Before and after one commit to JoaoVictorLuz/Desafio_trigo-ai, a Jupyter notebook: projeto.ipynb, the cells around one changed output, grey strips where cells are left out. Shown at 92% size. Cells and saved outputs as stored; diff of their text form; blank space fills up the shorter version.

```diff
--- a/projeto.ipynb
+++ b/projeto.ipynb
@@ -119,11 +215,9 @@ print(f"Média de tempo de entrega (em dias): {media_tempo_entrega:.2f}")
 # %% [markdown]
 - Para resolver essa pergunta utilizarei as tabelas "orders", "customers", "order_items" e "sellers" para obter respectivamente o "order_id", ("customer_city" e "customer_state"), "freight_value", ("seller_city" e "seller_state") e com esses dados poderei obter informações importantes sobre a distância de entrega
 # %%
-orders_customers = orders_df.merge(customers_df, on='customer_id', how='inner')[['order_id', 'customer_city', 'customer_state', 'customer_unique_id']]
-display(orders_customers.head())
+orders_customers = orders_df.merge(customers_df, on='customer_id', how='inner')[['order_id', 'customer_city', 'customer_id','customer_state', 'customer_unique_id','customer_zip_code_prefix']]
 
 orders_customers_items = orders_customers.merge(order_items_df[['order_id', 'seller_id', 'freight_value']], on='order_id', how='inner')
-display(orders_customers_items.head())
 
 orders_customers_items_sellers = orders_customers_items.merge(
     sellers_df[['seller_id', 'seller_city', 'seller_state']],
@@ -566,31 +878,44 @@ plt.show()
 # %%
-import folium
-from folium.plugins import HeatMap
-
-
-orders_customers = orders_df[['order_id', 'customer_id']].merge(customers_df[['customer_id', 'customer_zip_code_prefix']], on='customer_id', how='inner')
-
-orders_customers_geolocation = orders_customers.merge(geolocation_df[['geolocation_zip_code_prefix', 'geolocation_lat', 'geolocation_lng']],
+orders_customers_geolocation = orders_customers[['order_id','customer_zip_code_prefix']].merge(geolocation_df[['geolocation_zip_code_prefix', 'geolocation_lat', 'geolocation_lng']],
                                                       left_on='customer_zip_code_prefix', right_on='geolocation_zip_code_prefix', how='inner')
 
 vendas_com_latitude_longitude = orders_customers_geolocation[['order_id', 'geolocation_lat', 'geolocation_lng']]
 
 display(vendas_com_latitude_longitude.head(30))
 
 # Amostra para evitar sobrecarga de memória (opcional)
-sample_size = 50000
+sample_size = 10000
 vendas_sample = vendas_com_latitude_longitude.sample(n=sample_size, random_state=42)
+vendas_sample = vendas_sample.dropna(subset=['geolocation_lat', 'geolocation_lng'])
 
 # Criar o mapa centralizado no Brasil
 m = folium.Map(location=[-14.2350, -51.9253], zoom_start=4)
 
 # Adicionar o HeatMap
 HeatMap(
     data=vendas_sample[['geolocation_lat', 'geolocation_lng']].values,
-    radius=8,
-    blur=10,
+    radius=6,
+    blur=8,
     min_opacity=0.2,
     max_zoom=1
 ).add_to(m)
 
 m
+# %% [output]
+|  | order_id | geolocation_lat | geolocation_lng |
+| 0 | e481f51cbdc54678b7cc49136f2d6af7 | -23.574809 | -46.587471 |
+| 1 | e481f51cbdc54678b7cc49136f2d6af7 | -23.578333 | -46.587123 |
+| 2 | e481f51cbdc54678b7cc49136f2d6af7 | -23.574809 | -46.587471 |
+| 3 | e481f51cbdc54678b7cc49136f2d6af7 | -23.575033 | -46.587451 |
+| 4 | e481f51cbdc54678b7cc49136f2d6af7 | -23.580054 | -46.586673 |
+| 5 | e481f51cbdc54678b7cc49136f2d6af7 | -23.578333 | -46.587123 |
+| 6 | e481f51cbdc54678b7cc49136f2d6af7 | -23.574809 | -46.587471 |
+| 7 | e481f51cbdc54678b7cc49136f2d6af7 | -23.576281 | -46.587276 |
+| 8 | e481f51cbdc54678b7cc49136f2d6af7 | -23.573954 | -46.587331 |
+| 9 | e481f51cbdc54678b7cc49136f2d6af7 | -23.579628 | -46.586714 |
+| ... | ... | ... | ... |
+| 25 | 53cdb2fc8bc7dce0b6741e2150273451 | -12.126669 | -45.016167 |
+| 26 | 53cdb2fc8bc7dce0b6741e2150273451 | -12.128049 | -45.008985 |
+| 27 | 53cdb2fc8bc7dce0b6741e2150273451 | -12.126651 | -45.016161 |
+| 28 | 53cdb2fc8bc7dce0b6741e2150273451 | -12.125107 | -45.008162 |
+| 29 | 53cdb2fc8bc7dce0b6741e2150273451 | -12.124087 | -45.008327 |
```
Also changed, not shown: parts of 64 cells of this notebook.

Activity
Reproduce every record word for word.

Finished exercise
Before and after one commit to JoaoVictorLuz/Desafio_trigo-ai, a Jupyter notebook: projeto.ipynb, the cells around one changed output, grey strips where cells are left out. Shown at 92% size. Cells and saved outputs as stored; diff of their text form; blank space fills up the shorter version.

```diff
--- a/projeto.ipynb
+++ b/projeto.ipynb
@@ -119,11 +215,9 @@ print(f"Média de tempo de entrega (em dias): {media_tempo_entrega:.2f}")
 # %% [markdown]
 - Para resolver essa pergunta utilizarei as tabelas "orders", "customers", "order_items" e "sellers" para obter respectivamente o "order_id", ("customer_city" e "customer_state"), "freight_value", ("seller_city" e "seller_state") e com esses dados poderei obter informações importantes sobre a distância de entrega
 # %%
-orders_customers = orders_df.merge(customers_df, on='customer_id', how='inner')[['order_id', 'customer_city', 'customer_state', 'customer_unique_id']]
-display(orders_customers.head())
+orders_customers = orders_df.merge(customers_df, on='customer_id', how='inner')[['order_id', 'customer_city', 'customer_id','customer_state', 'customer_unique_id','customer_zip_code_prefix']]
 
 orders_customers_items = orders_customers.merge(order_items_df[['order_id', 'seller_id', 'freight_value']], on='order_id', how='inner')
-display(orders_customers_items.head())
 
 orders_customers_items_sellers = orders_customers_items.merge(
     sellers_df[['seller_id', 'seller_city', 'seller_state']],
@@ -566,31 +878,44 @@ plt.show()
 # %%
-import folium
-from folium.plugins import HeatMap
-
-
-orders_customers = orders_df[['order_id', 'customer_id']].merge(customers_df[['customer_id', 'customer_zip_code_prefix']], on='customer_id', how='inner')
-
-orders_customers_geolocation = orders_customers.merge(geolocation_df[['geolocation_zip_code_prefix', 'geolocation_lat', 'geolocation_lng']],
+orders_customers_geolocation = orders_customers[['order_id','customer_zip_code_prefix']].merge(geolocation_df[['geolocation_zip_code_prefix', 'geolocation_lat', 'geolocation_lng']],
                                                       left_on='customer_zip_code_prefix', right_on='geolocation_zip_code_prefix', how='inner')
 
 vendas_com_latitude_longitude = orders_customers_geolocation[['order_id', 'geolocation_lat', 'geolocation_lng']]
 
 display(vendas_com_latitude_longitude.head(30))
 
 # Amostra para evitar sobrecarga de memória (opcional)
-sample_size = 50000
+sample_size = 10000
 vendas_sample = vendas_com_latitude_longitude.sample(n=sample_size, random_state=42)
+vendas_sample = vendas_sample.dropna(subset=['geolocation_lat', 'geolocation_lng'])
 
 # Criar o mapa centralizado no Brasil
 m = folium.Map(location=[-14.2350, -51.9253], zoom_start=4)
 
 # Adicionar o HeatMap
 HeatMap(
     data=vendas_sample[['geolocation_lat', 'geolocation_lng']].values,
-    radius=8,
-    blur=10,
+    radius=6,
+    blur=8,
     min_opacity=0.2,
     max_zoom=1
 ).add_to(m)
 
 m
+# %% [output]
+|  | order_id | geolocation_lat | geolocation_lng |
+| 0 | e481f51cbdc54678b7cc49136f2d6af7 | -23.574809 | -46.587471 |
+| 1 | e481f51cbdc54678b7cc49136f2d6af7 | -23.578333 | -46.587123 |
+| 2 | e481f51cbdc54678b7cc49136f2d6af7 | -23.574809 | -46.587471 |
+| 3 | e481f51cbdc54678b7cc49136f2d6af7 | -23.575033 | -46.587451 |
+| 4 | e481f51cbdc54678b7cc49136f2d6af7 | -23.580054 | -46.586673 |
+| 5 | e481f51cbdc54678b7cc49136f2d6af7 | -23.578333 | -46.587123 |
+| 6 | e481f51cbdc54678b7cc49136f2d6af7 | -23.574809 | -46.587471 |
+| 7 | e481f51cbdc54678b7cc49136f2d6af7 | -23.576281 | -46.587276 |
+| 8 | e481f51cbdc54678b7cc49136f2d6af7 | -23.573954 | -46.587331 |
+| 9 | e481f51cbdc54678b7cc49136f2d6af7 | -23.579628 | -46.586714 |
+| ... | ... | ... | ... |
+| 25 | 53cdb2fc8bc7dce0b6741e2150273451 | -12.126669 | -45.016167 |
+| 26 | 53cdb2fc8bc7dce0b6741e2150273451 | -12.128049 | -45.008985 |
+| 27 | 53cdb2fc8bc7dce0b6741e2150273451 | -12.126651 | -45.016161 |
+| 28 | 53cdb2fc8bc7dce0b6741e2150273451 | -12.125107 | -45.008162 |
+| 29 | 53cdb2fc8bc7dce0b6741e2150273451 | -12.124087 | -45.008327 |
```
Also changed, not shown: parts of 64 cells of this notebook.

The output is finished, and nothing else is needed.